Low nitrous oxide production through nitrifier-denitrification in intermittent-feed high-rate nitritation reactors

Qingxian Su, Chun Ma, Carlos Domingo-Felez, Anne Sofie Kiil, Bo Thamdrup, Marlene Mark Jensen, Barth F. Smets

Research output: Contribution to journalJournal articleResearchpeer-review

156 Downloads (Pure)

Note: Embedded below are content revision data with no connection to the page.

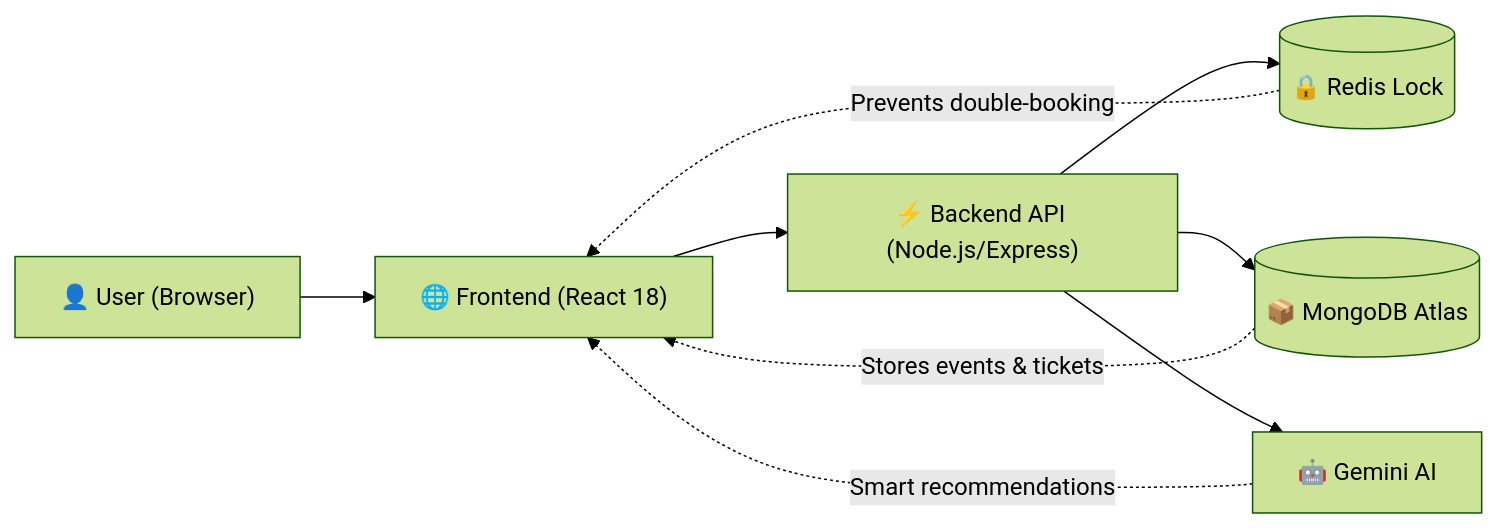
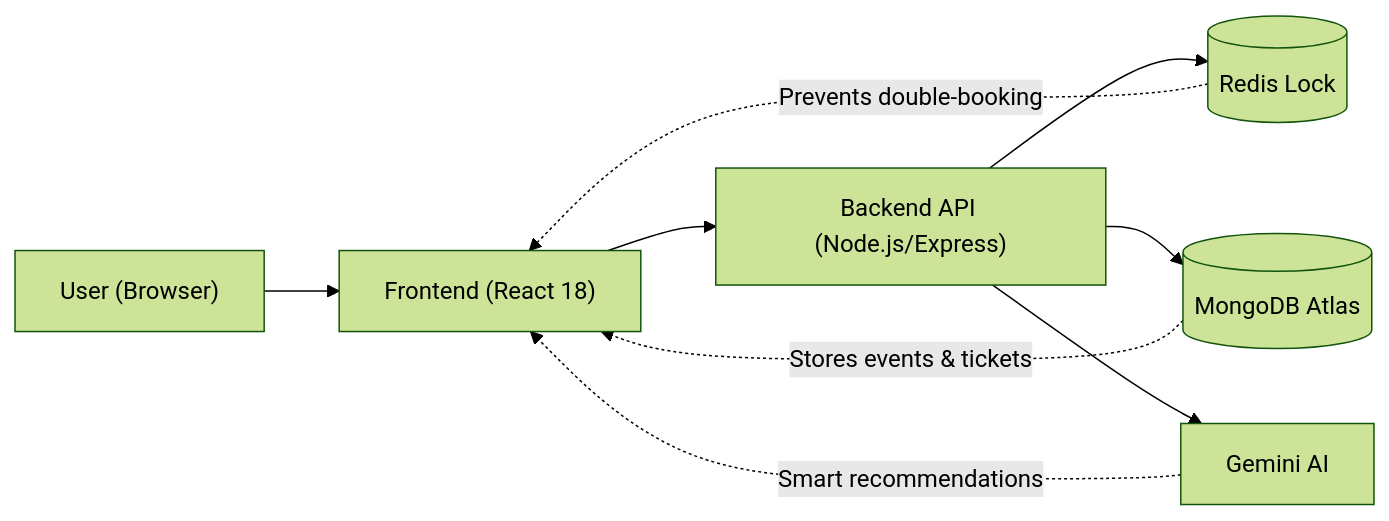
The first of 2 diagrams in README.md (vishwambhar-kinage/venuro), drawn with Mermaid (forest theme) before and after one commit. The commit also changed other lines of this file, not shown here.

````diff
--- a/README.md
+++ b/README.md
@@ -17,12 +17,12 @@
 ```mermaid
 flowchart LR
-    A["👤 User (Browser)"] --> B["🌐 Frontend (React 18)"]
-    B --> C["⚡ Backend API (Node.js/Express)"]
-    C --> D[("🔒 Redis Lock")]
-    C --> E[("📦 MongoDB Atlas")]
-    C --> F["🤖 Gemini AI"]
+    A[" User (Browser)"] --> B[" Frontend (React 18)"]
+    B --> C[" Backend API (Node.js/Express)"]
+    C --> D[(" Redis Lock")]
+    C --> E[(" MongoDB Atlas")]
+    C --> F[" Gemini AI"]
 
     D -.->|Prevents double-booking| B
     E -.->|Stores events & tickets| B
     F -.->|Smart recommendations| B
 ```
````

Nitrous oxide (N2O) production from autotrophic nitrogen conversion processes, especially nitritation systems, can be significant, requires understanding and calls for mitigation. In this study, the rates and pathways of N2O production were quantified in two lab-scale sequencing batch reactors operated with intermittent feeding and demonstrating long-term and high-rate nitritation. The resulting reactor biomass was highly enriched in ammonia-oxidizing bacteria, and converted ∼93 ± 14% of the oxidized ammonium to nitrite. The low DO set-point combined with intermittent feeding was sufficient to maintain high nitritation efficiency and high nitritation rates at 20-26 °C over a period of ∼300 days. Even at the high nitritation efficiencies, net N2O production was low (∼2% of the oxidized ammonium). Net N2O production rates transiently increased with a rise in pH after each feeding, suggesting a potential effect of pH on N2O production. In situ application of 15N labeled substrates revealed nitrifier denitrification as the dominant pathway of N2O production. Our study highlights operational conditions that minimize N2O emission from two-stage autotrophic nitrogen removal systems.
Original languageEnglish
JournalWater Research
Pages (from-to)429-438
Number of pages10
Publication statusPublished - 2017


  • Ammonia-oxidizing bacteria
  • Intermittent feeding
  • Nitrifier denitrification
  • Nitritation
  • Nitrous oxide
  • pH

Fingerprint Dive into the research topics of 'Low nitrous oxide production through nitrifier-denitrification in intermittent-feed high-rate nitritation reactors'. Together they form a unique fingerprint.

Cite this